DONALD HILL MUNRO
TABLE HOCKEY INVENTOR
Toy hockey games have been part of
the Canadian scene since the days of the Great Depression. While these
games can be divided into several categories (including board games,
magnetic hockey, air hockey, bumper hockey and knock hockey), the
image that usually comes to mind when one thinks of table top hockey
is that of a miniature ice rink with players mounted on small spikes
spinning and moving with the twist of their steel rods.
The earliest type of these
mechanical hockey games was built by Donald H. Munro, Sr. in his
Due to their size (about 14 by 36
inches), the early Munro wooden games were sold mainly in department
stores and through mail order catalogs, though occasionally they would
be carried in sporting goods and hardware stores.

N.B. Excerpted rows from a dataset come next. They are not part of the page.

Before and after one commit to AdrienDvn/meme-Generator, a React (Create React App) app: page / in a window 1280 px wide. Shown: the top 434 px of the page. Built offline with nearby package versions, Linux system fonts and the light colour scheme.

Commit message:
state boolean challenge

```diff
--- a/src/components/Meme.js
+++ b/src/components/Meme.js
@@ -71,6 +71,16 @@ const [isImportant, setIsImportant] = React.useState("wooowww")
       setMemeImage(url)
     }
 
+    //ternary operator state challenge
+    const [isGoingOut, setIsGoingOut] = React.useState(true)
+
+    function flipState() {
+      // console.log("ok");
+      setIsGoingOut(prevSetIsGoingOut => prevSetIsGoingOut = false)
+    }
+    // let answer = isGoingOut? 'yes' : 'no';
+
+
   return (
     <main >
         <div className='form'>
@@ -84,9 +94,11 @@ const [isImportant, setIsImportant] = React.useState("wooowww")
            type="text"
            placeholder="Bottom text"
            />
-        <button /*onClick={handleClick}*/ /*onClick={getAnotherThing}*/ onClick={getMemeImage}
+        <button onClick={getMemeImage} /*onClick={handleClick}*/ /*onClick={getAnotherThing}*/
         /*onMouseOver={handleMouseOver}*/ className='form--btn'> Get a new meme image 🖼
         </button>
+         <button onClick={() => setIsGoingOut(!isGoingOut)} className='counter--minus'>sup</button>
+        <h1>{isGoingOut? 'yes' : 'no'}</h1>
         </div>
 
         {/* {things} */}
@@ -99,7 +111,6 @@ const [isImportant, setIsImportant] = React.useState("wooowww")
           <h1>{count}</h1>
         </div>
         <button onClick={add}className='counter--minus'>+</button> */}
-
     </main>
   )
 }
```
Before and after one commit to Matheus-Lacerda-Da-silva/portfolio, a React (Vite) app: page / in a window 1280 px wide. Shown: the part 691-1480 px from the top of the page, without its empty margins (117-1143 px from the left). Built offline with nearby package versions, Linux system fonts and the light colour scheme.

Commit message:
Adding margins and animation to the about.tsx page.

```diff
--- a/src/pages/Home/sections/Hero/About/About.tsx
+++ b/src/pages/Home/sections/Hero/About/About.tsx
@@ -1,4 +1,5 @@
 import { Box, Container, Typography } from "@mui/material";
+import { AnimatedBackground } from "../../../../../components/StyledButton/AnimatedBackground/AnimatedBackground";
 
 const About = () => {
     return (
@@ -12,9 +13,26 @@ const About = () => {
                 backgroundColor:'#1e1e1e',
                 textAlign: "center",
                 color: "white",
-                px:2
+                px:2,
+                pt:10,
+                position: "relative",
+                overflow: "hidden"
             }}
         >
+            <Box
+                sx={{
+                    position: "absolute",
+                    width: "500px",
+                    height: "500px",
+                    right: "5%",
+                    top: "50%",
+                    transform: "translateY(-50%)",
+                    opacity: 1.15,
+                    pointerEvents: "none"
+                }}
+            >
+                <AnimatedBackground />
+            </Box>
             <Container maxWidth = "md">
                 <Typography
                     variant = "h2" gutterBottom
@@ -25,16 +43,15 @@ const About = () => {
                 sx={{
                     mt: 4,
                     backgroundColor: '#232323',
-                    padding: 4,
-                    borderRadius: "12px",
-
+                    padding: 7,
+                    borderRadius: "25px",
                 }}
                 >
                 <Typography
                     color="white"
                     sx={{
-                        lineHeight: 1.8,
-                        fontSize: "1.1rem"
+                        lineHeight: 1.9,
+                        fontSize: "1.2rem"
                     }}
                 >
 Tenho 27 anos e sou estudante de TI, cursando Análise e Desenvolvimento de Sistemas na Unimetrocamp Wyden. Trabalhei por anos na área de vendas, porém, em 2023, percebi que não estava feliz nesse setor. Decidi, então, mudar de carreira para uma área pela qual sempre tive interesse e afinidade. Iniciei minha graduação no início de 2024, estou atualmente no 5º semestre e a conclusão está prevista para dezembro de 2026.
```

The games sold for
between four and five dollars during the 1930s. The first recorded
price was listed in the 1939-40 Eaton's Fall & Winter Catalogue
where the Munro Standard Model was advertised for $4.95.
In the 1940s, the Munro Standard
Model was expanded to include a DeLuxe version where the ball would
roll out of the net after a goal and into a small cup mounted at each
end of the game In 1945-46, Munro's partner, Stewart Molson Robertson,
manufactured games in Rochester, New York under Munro's American
patent, but despite the popularity of the games in Canada, the venture
proved unsuccessful in the United States
The first of the modern-style games (and the
challenger that finally ended Munro's wooden era) was introduced by
the Eagle Toy Company of
The televising of NHL games during
the 1950s and the league's expansion in 1967 greatly enlarged the
North American market for table top hockey games. To meet the rising
demand, both Munro Games and Eagle Toys were sold to
The rebirth of table top hockey games has made the collecting of these games (both old and new) a popular hobby. For both the serious and casual collector, these games often bring back many vivid childhood memories from finding a hockey game under the tree at Christmas to picking out favorite teams, playing "seasons" or tournaments for the miniature replica Stanley Cup, or simply arguing about whether or not the puck went in! Many parents today watch their sons and daughters glued to a monitor while they play video or computer games and feel sad to see their children miss out of the marvelous and dynamic interaction of the old mechanical hockey games.
This photo was taken in the Munro
Games Burlington Factory on
L to R: Donald H Munro Jr.; Donald H Munro, William M Munro.
Text is taken from “The Complete History of the Most Realistic Mechanical Sports Game Ever Devised” posted on a web page by Steve Farar. The full account may be found at: http://tablehockeygames.com/frmhist.htm
Donald Hill Munro was the
grandfather of new member Douglas Bruce Munro.
© 2010 The Clan Munro Association of Canada